(Front-end code edit data)
* * * * *

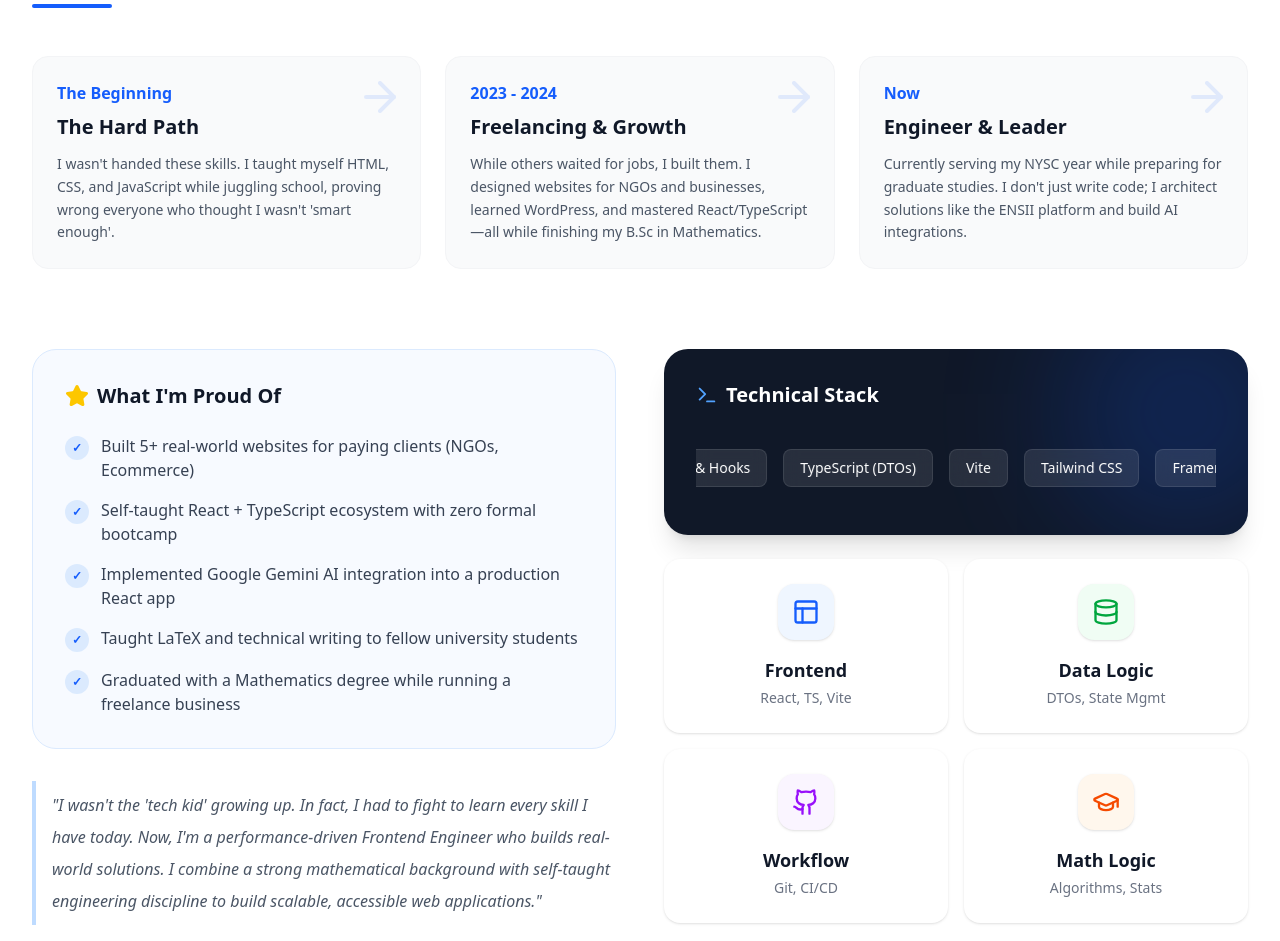
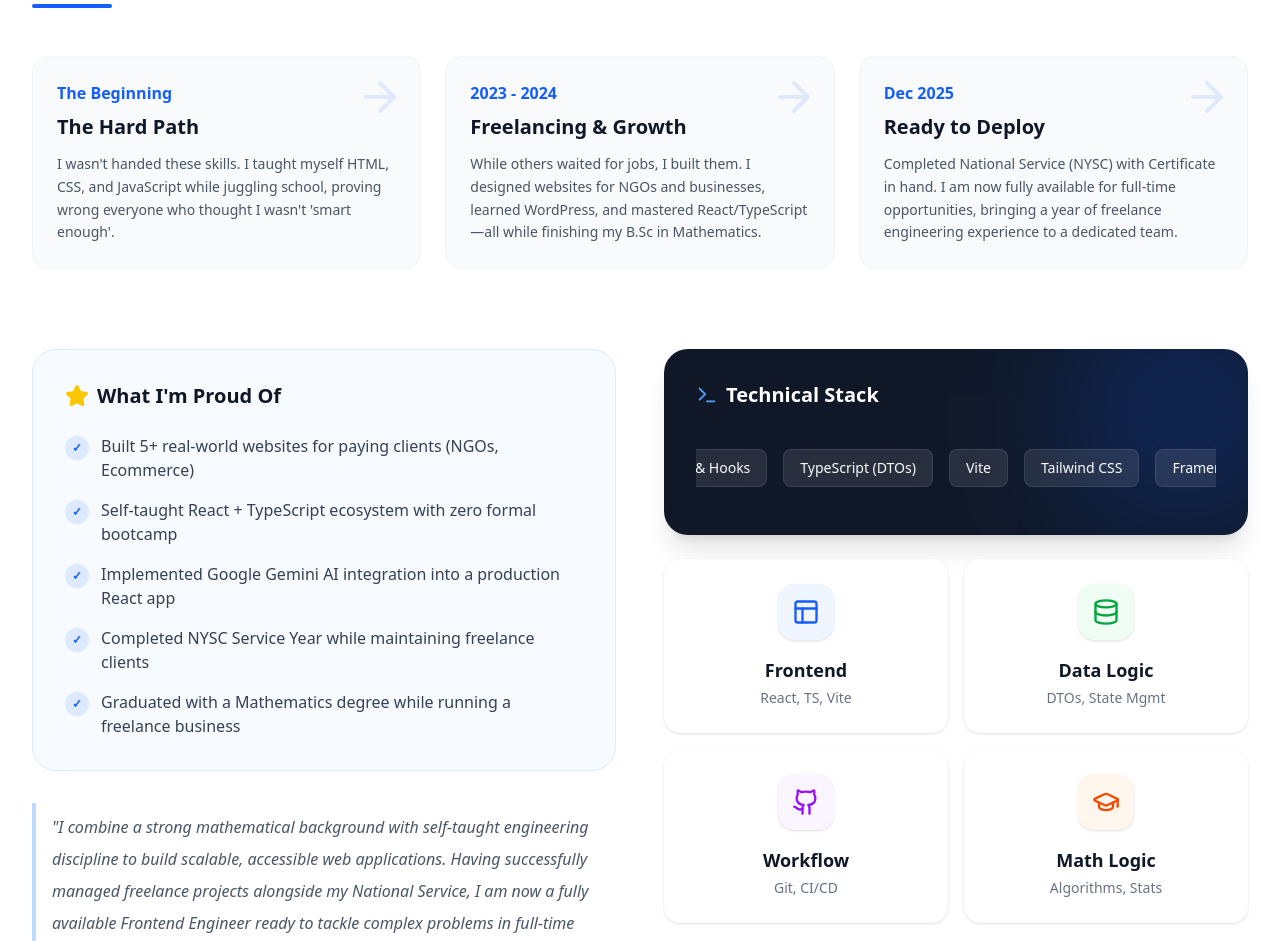
Before and after one commit to Mafresh-BB/maadan-portfolio, a React (Vite) app: page / in a window 1280 px wide. Shown: the part 1131-2072 px from the top of the page. Built offline with nearby package versions, Linux system fonts and the light colour scheme; no server answers.

Commit message:
feat: update profile content with NYSC completion and add workspace photo to CTA

```diff
--- a/src/components/sections/CallToAction.tsx
+++ b/src/components/sections/CallToAction.tsx
@@ -56,7 +56,7 @@ export const CallToAction = ({ scrollToContact }: { scrollToContact: () => void
                   <div className="relative rounded-2xl overflow-hidden shadow-2xl border-4 border-white/20 aspect-video md:aspect-square lg:aspect-video bg-gray-800">
                     {/* Placeholder Image - You can replace this src with "/your-photo.jpg" later */}
                     <img
-                      src="https://images.unsplash.com/photo-1498050108023-c5249f4df085?q=80&w=2072&auto=format&fit=crop"
+                      src="./workspace.jpg"
                       alt="Developer Workspace"
                       className="w-full h-full object-cover transform group-hover:scale-105 transition-transform duration-700"
                     />
--- a/src/components/sections/Hero.tsx
+++ b/src/components/sections/Hero.tsx
@@ -63,7 +63,8 @@ export const Hero = ({ scrollToContact }: { scrollToContact: () => void }) => {
                     <span className="animate-ping absolute inline-flex h-full w-full rounded-full bg-green-400 opacity-75"></span>
                     <span className="relative inline-flex rounded-full h-3 w-3 bg-green-500"></span>
                   </div>
-                  <span className="font-medium text-green-600 dark:text-green-400">Available for Work</span>
+                  {/* Updated text to be more specific for full-time roles */}
+                  <span className="font-medium text-green-600 dark:text-green-400">Available for Full-time</span>
                 </div>
               </div>
             </div>
--- a/src/data/content.ts
+++ b/src/data/content.ts
@@ -7,14 +7,15 @@ export const personalInfo = {
   phone: "+234 706 780 1635",
   email: "babatundemaadan@gmail.com",
   github: "https://mafresh-bb.github.io/Maadan-Abdulyekeen-Portfolio/",
-  linkedin: "https://www.linkedin.com/in/abdulyekeenmaadan", // <--- Added
-  twitter: "https://x.com/Olamails_", // <--- Added
+  linkedin: "https://www.linkedin.com/in/abdulyekeenmaadan",
+  twitter: "https://x.com/Olamails_",
   avatar: "/profile.jpg",
-  resumePdf: "/resume.pdf",
-  about: "I wasn't the 'tech kid' growing up. In fact, I had to fight to learn every skill I have today. Now, I'm a performance-driven Frontend Engineer who builds real-world solutions. I combine a strong mathematical background with self-taught engineering discipline to build scalable, accessible web applications."
+  resumePdf: "/ABDULYEKEEN MAADAN- FRONTEND DEVELOPER CV.pdf",
+  // Updated Bio: Focused on readiness and engineering discipline
+  about: "I combine a strong mathematical background with self-taught engineering discipline to build scalable, accessible web applications. Having successfully managed freelance projects alongside my National Service, I am now a fully available Frontend Engineer ready to tackle complex problems in full-time roles."
 };
 
-export const articles: Article[] = []; // <--- Empty for now
+export const articles: Article[] = [];
 
 export const skills = [
   "React.js & Hooks", "TypeScript (DTOs)", "Vite", "Tailwind CSS",
@@ -113,9 +114,9 @@ export const journey: JourneyStep[] = [
     description: "While others waited for jobs, I built them. I designed websites for NGOs and businesses, learned WordPress, and mastered React/TypeScript—all while finishing my B.Sc in Mathematics."
   },
   {
-    year: "Now",
-    title: "Engineer & Leader",
-    description: "Currently serving my NYSC year while preparing for graduate studies. I don't just write code; I architect solutions like the ENSII platform and build AI integrations."
+    year: "Dec 2025", // Updated for recent milestone
+    title: "Ready to Deploy",
+    description: "Completed National Service (NYSC) with Certificate in hand. I am now fully available for full-time opportunities, bringing a year of freelance engineering experience to a dedicated team."
   }
 ];
 
@@ -123,7 +124,7 @@ export const braggingRights = [
   "Built 5+ real-world websites for paying clients (NGOs, Ecommerce)",
   "Self-taught React + TypeScript ecosystem with zero formal bootcamp",
   "Implemented Google Gemini AI integration into a production React app",
-  "Taught LaTeX and technical writing to fellow university students",
+  "Completed NYSC Service Year while maintaining freelance clients", // Updated
   "Graduated with a Mathematics degree while running a freelance business"
 ];
 
```
Also changed, not shown: 1 other file (tests, documents, lock files or other folders).
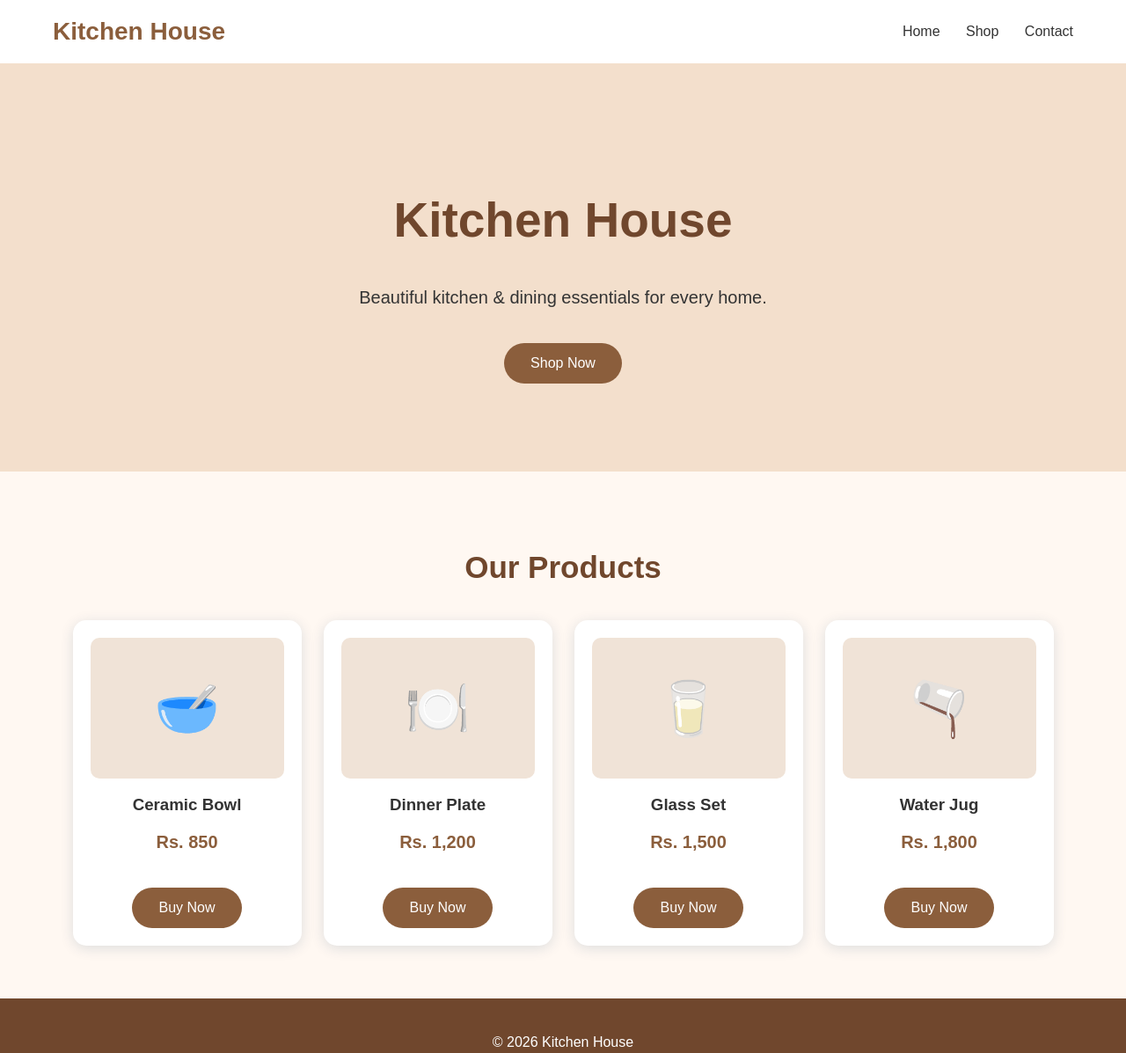
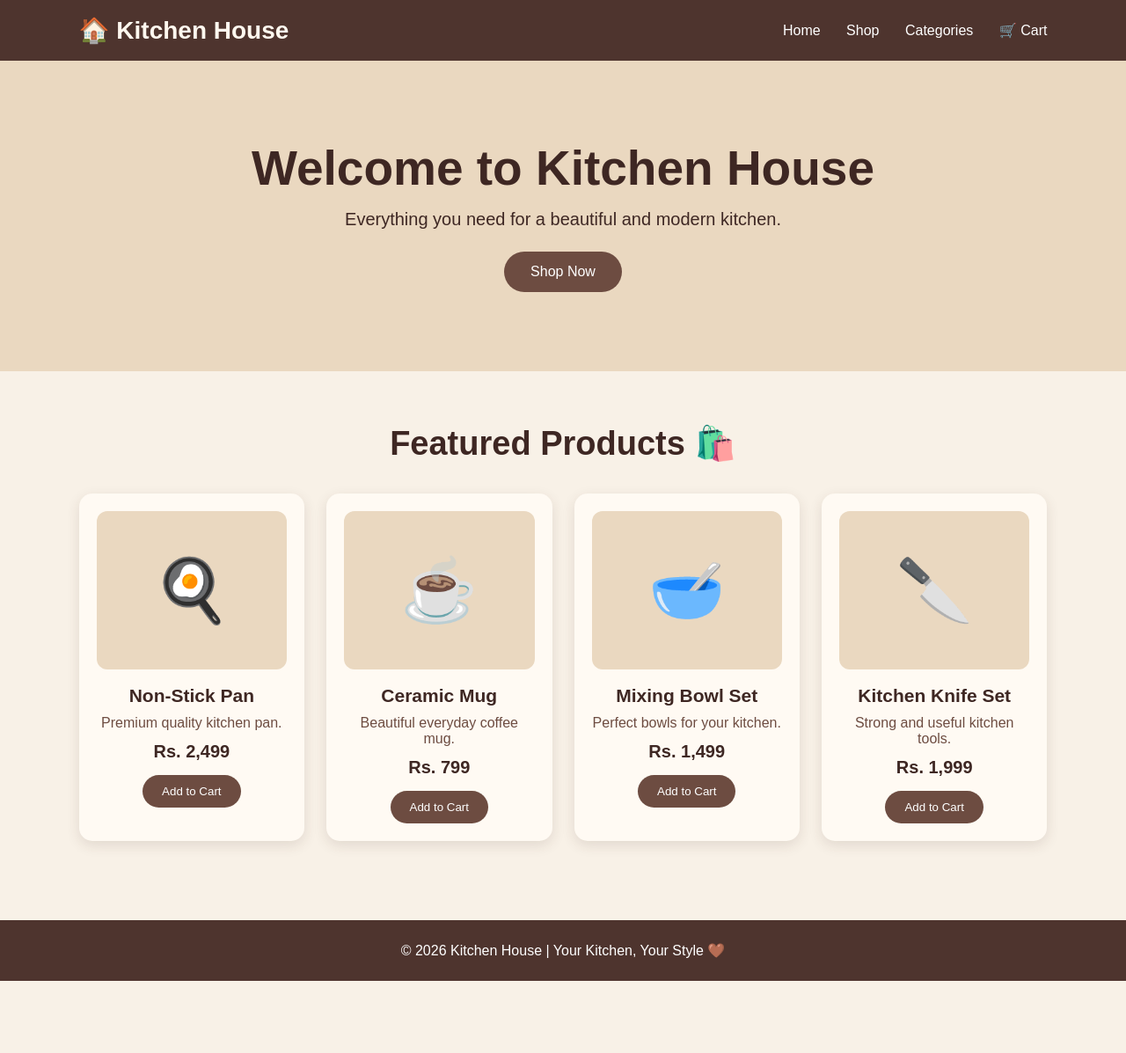
Before and after one commit to ayeshakhaleel/kitchen-house, a plain HTML site: page index.html in a window 1280 px wide. Shown: the whole page at 88% size. After the commit the page ends 1115 px from the top, so only its background shows below. Drawn offline with Linux system fonts and the light colour scheme.

Commit message:
Refactor index.html for better layout and styling
Updated HTML structure, styles, and content for improved layout and design.

```diff
--- a/index.html
+++ b/index.html
@@ -1,171 +1,235 @@
  <!DOCTYPE html>
-<html>
+<html lang="en">
 <head>
+    <meta charset="UTF-8">
+    <meta name="viewport" content="width=device-width, initial-scale=1.0">
     <title>Kitchen House</title>
 
     <style>
-        body {
+        * {
             margin: 0;
-            font-family: Arial, sans-serif;
-            background: #fff8f2;
-            color: #333;
+            padding: 0;
+            box-sizing: border-box;
         }
 
-        header {
-            background: white;
-            padding: 20px 60px;
+        body {
+            font-family: Arial, sans-serif;
+            background: #f8f1e7;
+            color: #3e2723;
+        }
+
+        /* NAVBAR */
+        nav {
+            background: #4e342e;
+            padding: 18px 7%;
             display: flex;
             justify-content: space-between;
             align-items: center;
-            box-shadow: 0 2px 10px #ddd;
         }
 
         .logo {
+            color: #fff8ef;
             font-size: 28px;
             font-weight: bold;
-            color: #8b5e3c;
         }
 
         nav a {
+            color: white;
+            text-decoration: none;
             margin-left: 25px;
-            text-decoration: none;
-            color: #333;
         }
 
+        nav a:hover {
+            color: #d7a86e;
+        }
+
+        /* HERO */
         .hero {
             text-align: center;
-            padding: 100px 20px;
-            background: #f3dfcc;
+            padding: 90px 20px;
+            background: #ead8c0;
         }
 
         .hero h1 {
             font-size: 55px;
-            color: #70472d;
+            margin-bottom: 15px;
         }
 
         .hero p {
             font-size: 20px;
+            margin-bottom: 25px;
         }
 
-        .button {
+        .shop-btn {
             display: inline-block;
-            background: #8b5e3c;
+            background: #6d4c41;
             color: white;
             padding: 14px 30px;
             border-radius: 25px;
             text-decoration: none;
-            margin-top: 20px;
+        }
+
+        /* PRODUCTS */
+        .products-section {
+            padding: 60px 7%;
+            text-align: center;
+        }
+
+        .products-section h2 {
+            font-size: 38px;
+            margin-bottom: 35px;
         }
 
         .products {
-            padding: 60px;
-            text-align: center;
-        }
-
-        .products h2 {
-            color: #70472d;
-            font-size: 35px;
-        }
-
-        .product-container {
-            display: flex;
-            justify-content: center;
+            display: grid;
+            grid-template-columns: repeat(auto-fit, minmax(220px, 1fr));
             gap: 25px;
-            flex-wrap: wrap;
-            margin-top: 40px;
         }
 
         .product {
-            background: white;
-            width: 220px;
+            background: #fffaf3;
             padding: 20px;
             border-radius: 15px;
-            box-shadow: 0 3px 15px #ddd;
+            box-shadow: 0 5px 15px rgba(62, 39, 35, 0.12);
         }
 
         .product-image {
-            height: 160px;
-            background: #f0e3d7;
+            height: 180px;
+            background: #ead8c0;
+            border-radius: 12px;
             display: flex;
             justify-content: center;
             align-items: center;
-            font-size: 60px;
-            border-radius: 10px;
+            font-size: 70px;
+            margin-bottom: 18px;
+        }
+
+        .product h3 {
+            font-size: 21px;
+            margin-bottom: 10px;
+        }
+
+        .product p {
+            color: #6d4c41;
+            margin-bottom: 12px;
         }
 
         .price {
-            color: #8b5e3c;
             font-size: 20px;
             font-weight: bold;
+            margin-bottom: 15px;
         }
 
+        .cart-btn {
+            background: #6d4c41;
+            color: white;
+            border: none;
+            padding: 11px 22px;
+            border-radius: 20px;
+            cursor: pointer;
+        }
+
+        .cart-btn:hover {
+            background: #3e2723;
+        }
+
+        /* FOOTER */
         footer {
-            background: #70472d;
+            background: #4e342e;
             color: white;
             text-align: center;
             padding: 25px;
+            margin-top: 30px;
+        }
+
+        @media (max-width: 600px) {
+            nav {
+                flex-direction: column;
+                gap: 15px;
+            }
+
+            nav a {
+                margin: 0 8px;
+            }
+
+            .hero h1 {
+                font-size: 40px;
+            }
         }
     </style>
 </head>
 
 <body>
 
-<header>
-    <div class="logo">Kitchen House</div>
+    <!-- NAVBAR -->
+    <nav>
+        <div class="logo">🏠 Kitchen House</div>
 
-    <nav>
+        <div>
             <a href="#">Home</a>
-        <a href="#products">Shop</a>
-        <a href="#">Contact</a>
+            <a href="#shop">Shop</a>
+            <a href="#">Categories</a>
+            <a href="#">🛒 Cart</a>
+        </div>
     </nav>
-</header>
 
+    <!-- HERO -->
     <section class="hero">
-    <h1>Kitchen House</h1>
-    <p>Beautiful kitchen & dining essentials for every home.</p>
-    <a href="#products" class="button">Shop Now</a>
+        <h1>Welcome to Kitchen House</h1>
+
+        <p>
+            Everything you need for a beautiful and modern kitchen.
+        </p>
+
+        <a href="#shop" class="shop-btn">Shop Now</a>
     </section>
 
-<section class="products" id="products">
+    <!-- PRODUCTS -->
+    <section class="products-section" id="shop">
 
-    <h2>Our Products</h2>
+        <h2>Featured Products 🛍️</h2>
 
-    <div class="product-container">
+        <div class="products">
+
+            <div class="product">
+                <div class="product-image">🍳</div>
+                <h3>Non-Stick Pan</h3>
+                <p>Premium quality kitchen pan.</p>
+                <div class="price">Rs. 2,499</div>
+                <button class="cart-btn">Add to Cart</button>
+            </div>
+
+            <div class="product">
+                <div class="product-image">☕</div>
+                <h3>Ceramic Mug</h3>
+                <p>Beautiful everyday coffee mug.</p>
+                <div class="price">Rs. 799</div>
+                <button class="cart-btn">Add to Cart</button>
+            </div>
 
             <div class="product">
                 <div class="product-image">🥣</div>
-            <h3>Ceramic Bowl</h3>
-            <p class="price">Rs. 850</p>
-            <a href="#" class="button">Buy Now</a>
+                <h3>Mixing Bowl Set</h3>
+                <p>Perfect bowls for your kitchen.</p>
+                <div class="price">Rs. 1,499</div>
+                <button class="cart-btn">Add to Cart</button>
             </div>
 
             <div class="product">
-            <div class="product-image">🍽️</div>
-            <h3>Dinner Plate</h3>
-            <p class="price">Rs. 1,200</p>
-            <a href="#" class="button">Buy Now</a>
-        </div>
-
-        <div class="product">
-            <div class="product-image">🥛</div>
-            <h3>Glass Set</h3>
-            <p class="price">Rs. 1,500</p>
-            <a href="#" class="button">Buy Now</a>
-        </div>
-
-        <div class="product">
-            <div class="product-image">🫗</div>
-            <h3>Water Jug</h3>
-            <p class="price">Rs. 1,800</p>
-            <a href="#" class="button">Buy Now</a>
+                <div class="product-image">🔪</div>
+                <h3>Kitchen Knife Set</h3>
+                <p>Strong and useful kitchen tools.</p>
+                <div class="price">Rs. 1,999</div>
+                <button class="cart-btn">Add to Cart</button>
             </div>
 
         </div>
 
     </section>
 
+    <!-- FOOTER -->
     <footer>
-    <p>© 2026 Kitchen House</p>
+        <p>© 2026 Kitchen House | Your Kitchen, Your Style 🤎</p>
     </footer>
 
 </body>
```
Lines whose indentation alone changed are shown as unchanged.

* * * * *

▶ Task requirements: The lines holding the word "className" are the answer. Find them in the entries and copy them.

▶ Answer box:
                   <div className="relative rounded-2xl overflow-hidden shadow-2xl border-4 border-white/20 aspect-video md:aspect-square lg:aspect-video bg-gray-800">
                       className="w-full h-full object-cover transform group-hover:scale-105 transition-transform duration-700"
                     <span className="animate-ping absolute inline-flex h-full w-full rounded-full bg-green-400 opacity-75"></span>
                     <span className="relative inline-flex rounded-full h-3 w-3 bg-green-500"></span>
-                  <span className="font-medium text-green-600 dark:text-green-400">Available for Work</span>
+                  <span className="font-medium text-green-600 dark:text-green-400">Available for Full-time</span>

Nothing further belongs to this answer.